WHAT THE TASK REQUIRES:
The required lines are those that contain "multirow"; pull them out of the data and copy them.

DATA SUPPLIED:
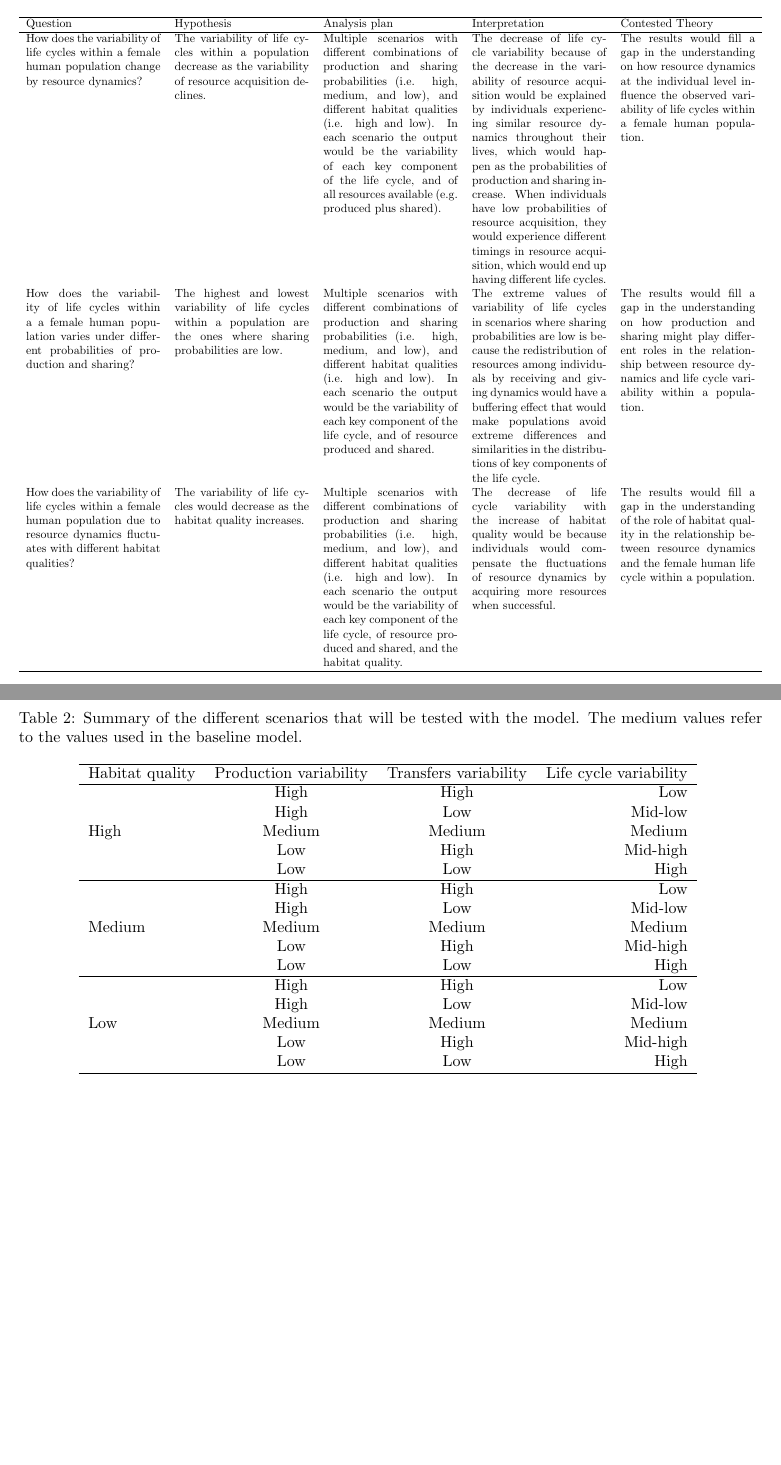
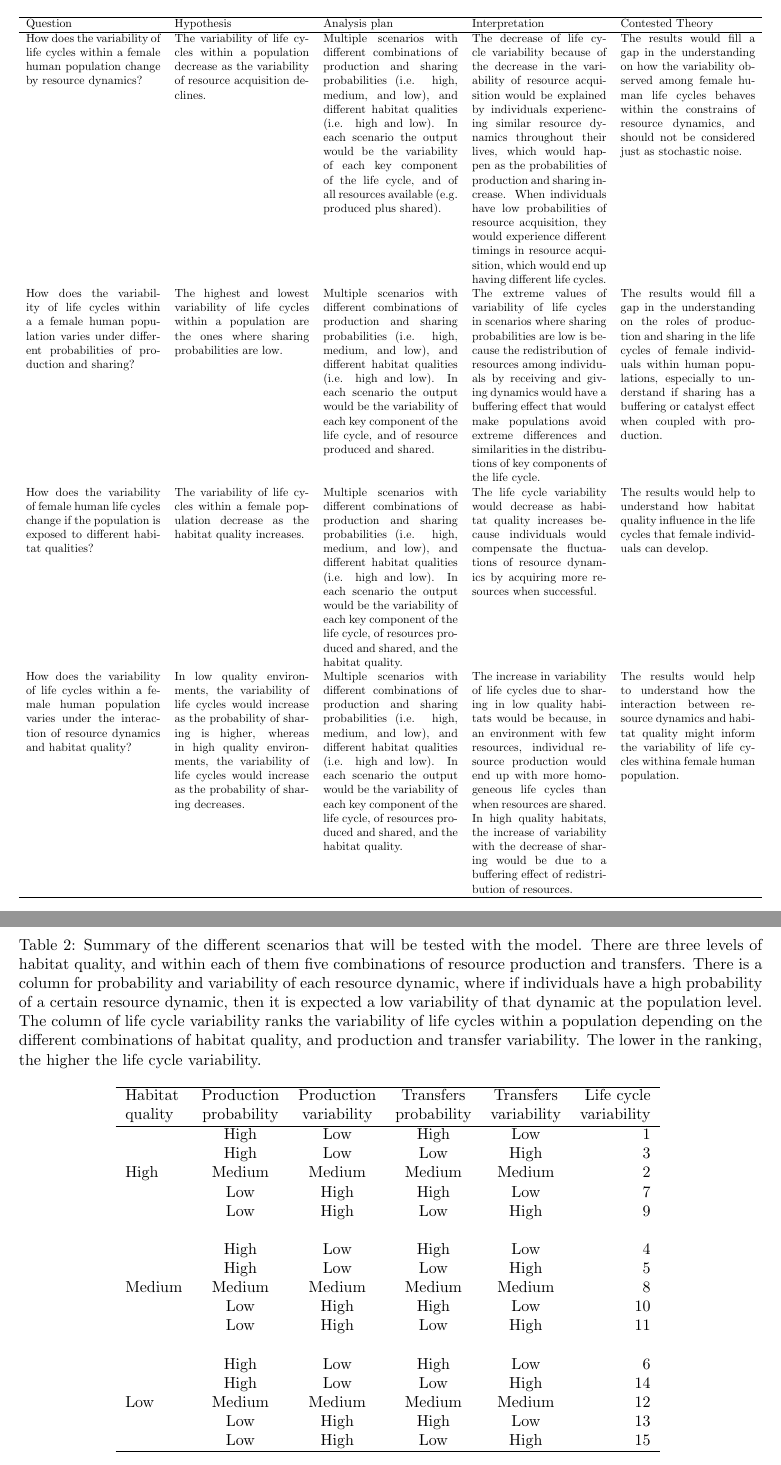
Before and after one commit to pjve90/LCV_RD_ABM, a LaTeX paper (Manuscript drafts/PCIRR.tex): two parts of pages 12 and 13 of 17, joined at a grey line, cut so that both start at the same text, the shorter picture padded with empty space. Compiled offline with pdfLaTeX.

Commit message:
Updated PCIRR and ranking table

```diff
--- a/Manuscript drafts/PCIRR.tex
+++ b/Manuscript drafts/PCIRR.tex
@@ -229,9 +229,10 @@ The model will be modified to set the different scenarios of interest to underst
     \hline
     Question & Hypothesis & Analysis plan & Interpretation & Contested Theory \\
     \hline
-    How does the variability of life cycles within a female human population change by resource dynamics? & The variability of life cycles within a population decrease as the variability of resource acquisition declines.  & Multiple scenarios with different combinations of production and sharing probabilities (i.e. high, medium, and low), and different habitat qualities (i.e. high and low). In each scenario the output would be the variability of each key component of the life cycle, and of all resources available (e.g. produced plus shared). & The decrease of life cycle variability because of the decrease in the variability of resource acquisition would be explained by individuals experiencing similar resource dynamics throughout their lives, which would happen as the probabilities of production and sharing increase. When individuals have low probabilities of resource acquisition, they would experience different timings in resource acquisition, which would end up having different life cycles. & The results would fill a gap in the understanding on how resource dynamics at the individual level influence the observed variability of life cycles within a female human population.\\
-    How does the variability of life cycles within a a female human population varies under different probabilities of production and sharing? & The highest and lowest variability of life cycles within a population are the ones where sharing probabilities are low. & Multiple scenarios with different combinations of production and sharing probabilities (i.e. high, medium, and low), and different habitat qualities (i.e. high and low). In each scenario the output would be the variability of each key component of the life cycle, and of resource produced and shared. & The extreme values of variability of life cycles in scenarios where sharing probabilities are low is because the redistribution of resources among individuals by receiving and giving dynamics would have a buffering effect that would make populations avoid extreme differences and similarities in the distributions of key components of the life cycle. & The results would fill a gap in the understanding on how production and sharing might play different roles in the relationship between resource dynamics and life cycle variability within a population.\\
-    How does the variability of life cycles within a female human population due to resource dynamics fluctuates with different habitat qualities? & The variability of life cycles would decrease as the habitat quality increases. & Multiple scenarios with different combinations of production and sharing probabilities (i.e. high, medium, and low), and different habitat qualities (i.e. high and low). In each scenario the output would be the variability of each key component of the life cycle, of resource produced and shared, and the habitat quality. &  The decrease of life cycle variability with the increase of habitat quality would be because individuals would compensate the fluctuations of resource dynamics by acquiring more resources when successful. & The results would fill a gap in the understanding of the role of habitat quality in the relationship between resource dynamics and the female human life cycle within a population.\\
+    How does the variability of life cycles within a female human population change by resource dynamics? & The variability of life cycles within a population decrease as the variability of resource acquisition declines.  & Multiple scenarios with different combinations of production and sharing probabilities (i.e. high, medium, and low), and different habitat qualities (i.e. high and low). In each scenario the output would be the variability of each key component of the life cycle, and of all resources available (e.g. produced plus shared). & The decrease of life cycle variability because of the decrease in the variability of resource acquisition would be explained by individuals experiencing similar resource dynamics throughout their lives, which would happen as the probabilities of production and sharing increase. When individuals have low probabilities of resource acquisition, they would experience different timings in resource acquisition, which would end up having different life cycles. & The results would fill a gap in the understanding on how the variability observed among female human life cycles behaves within the constrains of resource dynamics, and should not be considered just as stochastic noise.\\
+    How does the variability of life cycles within a a female human population varies under different probabilities of production and sharing? & The highest and lowest variability of life cycles within a population are the ones where sharing probabilities are low. & Multiple scenarios with different combinations of production and sharing probabilities (i.e. high, medium, and low), and different habitat qualities (i.e. high and low). In each scenario the output would be the variability of each key component of the life cycle, and of resource produced and shared. & The extreme values of variability of life cycles in scenarios where sharing probabilities are low is because the redistribution of resources among individuals by receiving and giving dynamics would have a buffering effect that would make populations avoid extreme differences and similarities in the distributions of key components of the life cycle. & The results would fill a gap in the understanding on the roles of production and sharing in the life cycles of female individuals within human populations, especially to understand if sharing has a buffering or catalyst effect when coupled with production.\\
+    How does the variability of female human life cycles change if the population is exposed to different habitat qualities? & The variability of life cycles within a female population decrease as the habitat quality increases. & Multiple scenarios with different combinations of production and sharing probabilities (i.e. high, medium, and low), and different habitat qualities (i.e. high and low). In each scenario the output would be the variability of each key component of the life cycle, of resources produced and shared, and the habitat quality. &  The life cycle variability would decrease as habitat quality increases because individuals would compensate the fluctuations of resource dynamics by acquiring more resources when successful. & The results would  help to understand how habitat quality influence in the life cycles that female individuals can develop.\\
+    How does the variability of life cycles within a female human population varies under the interaction of resource dynamics and habitat quality? & In low quality environments, the variability of life cycles would increase as the probability of sharing is higher, whereas in high quality environments, the variability of life cycles would increase as the probability of sharing decreases. & Multiple scenarios with different combinations of production and sharing probabilities (i.e. high, medium, and low), and different habitat qualities (i.e. high and low). In each scenario the output would be the variability of each key component of the life cycle, of resources produced and shared, and the habitat quality. & The increase in variability of life cycles due to sharing in low quality habitats would be because, in an environment with few resources, individual resource production would end up with more homogeneous life cycles than when resources are shared. In high quality habitats, the increase of variability with the decrease of sharing would be due to a buffering effect of redistribution of resources. & The results would help to understand how the interaction between resource dynamics and habitat quality might inform the variability of life cycles withina female human population.\\
     \hline
     \end{tabular}
     \end{adjustbox}
@@ -240,31 +241,32 @@ The model will be modified to set the different scenarios of interest to underst
 
 \begin{table}[H]
     \centering
-    \caption{Summary of the different scenarios that will be tested with the model. The medium values refer to the values used in the baseline model.}
-    \begin{tabular}{lccr}
+    \caption{Summary of the different scenarios that will be tested with the model. There are three levels of habitat quality, and within each of them five combinations of resource production and transfers. There is a column for probability and variability of each resource dynamic, where if individuals have a high probability of a certain resource dynamic, then it is expected a low variability of that dynamic at the population level. The column of life cycle variability ranks the variability of life cycles within a population depending on the different combinations of habitat quality, and production and transfer variability. The lower in the ranking, the higher the life cycle variability.}
+    \begin{tabular}{lccccr}
     \hline
-    Habitat quality & Production variability & Transfers variability & Life cycle variability\\
+    Habitat & Production & Production & Transfers & Transfers & Life cycle\\
+    quality & probability & variability & probability & variability & variability\\
     \hline
-    \multirow{5}{*}{High}  & High & High & Low \\
-     & High & Low & Mid-low \\
-     & Medium & Medium & Medium \\
-     & Low & High & Mid-high \\
-     & Low & Low & High \\
-     \hline
-    \multirow{5}{*}{Medium} & High & High & Low \\
-     & High & Low & Mid-low \\
-     & Medium & Medium & Medium \\
-     & Low & High & Mid-high \\
-     & Low & Low & High \\
-     \hline
-    \multirow{5}{*}{Low} & High & High & Low \\
-     & High & Low & Mid-low \\
-     & Medium & Medium & Medium \\
-     & Low & High & Mid-high \\
-     & Low & Low & High \\
+    \multirow{5}{*}{High}  & High & Low & High & Low & 1 \\
+     & High & Low & Low & High & 3 \\
+     & Medium & Medium & Medium & Medium & 2 \\
+     & Low & High & High & Low & 7 \\
+     & Low & High & Low & High & 9 \\
+     \\
+    \multirow{5}{*}{Medium}  & High & Low & High & Low & 4 \\
+     & High & Low & Low & High & 5 \\
+     & Medium & Medium & Medium & Medium & 8 \\
+     & Low & High & High & Low & 10 \\
+     & Low & High & Low & High & 11 \\
+     \\
+    \multirow{5}{*}{Low}  & High & Low & High & Low & 6 \\
+     & High & Low & Low & High & 14 \\
+     & Medium & Medium & Medium & Medium & 12 \\
+     & Low & High & High & Low & 13 \\
+     & Low & High & Low & High & 15 \\
     \hline
     \end{tabular}
-    \label{tab:1}
+    \label{tab:2}
 \end{table}
 
 \begin{figure}[H]
```
Also changed, not shown: Manuscript drafts/optimal_ref.bib (+0 -20 lines), Manuscript drafts/PCIRR.tex (6 more changed lines).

EXERCISE SOLUTION:
-    \multirow{5}{*}{High}  & High & High & Low \\
-    \multirow{5}{*}{Medium} & High & High & Low \\
-    \multirow{5}{*}{Low} & High & High & Low \\
+    \multirow{5}{*}{High}  & High & Low & High & Low & 1 \\
+    \multirow{5}{*}{Medium}  & High & Low & High & Low & 4 \\
+    \multirow{5}{*}{Low}  & High & Low & High & Low & 6 \\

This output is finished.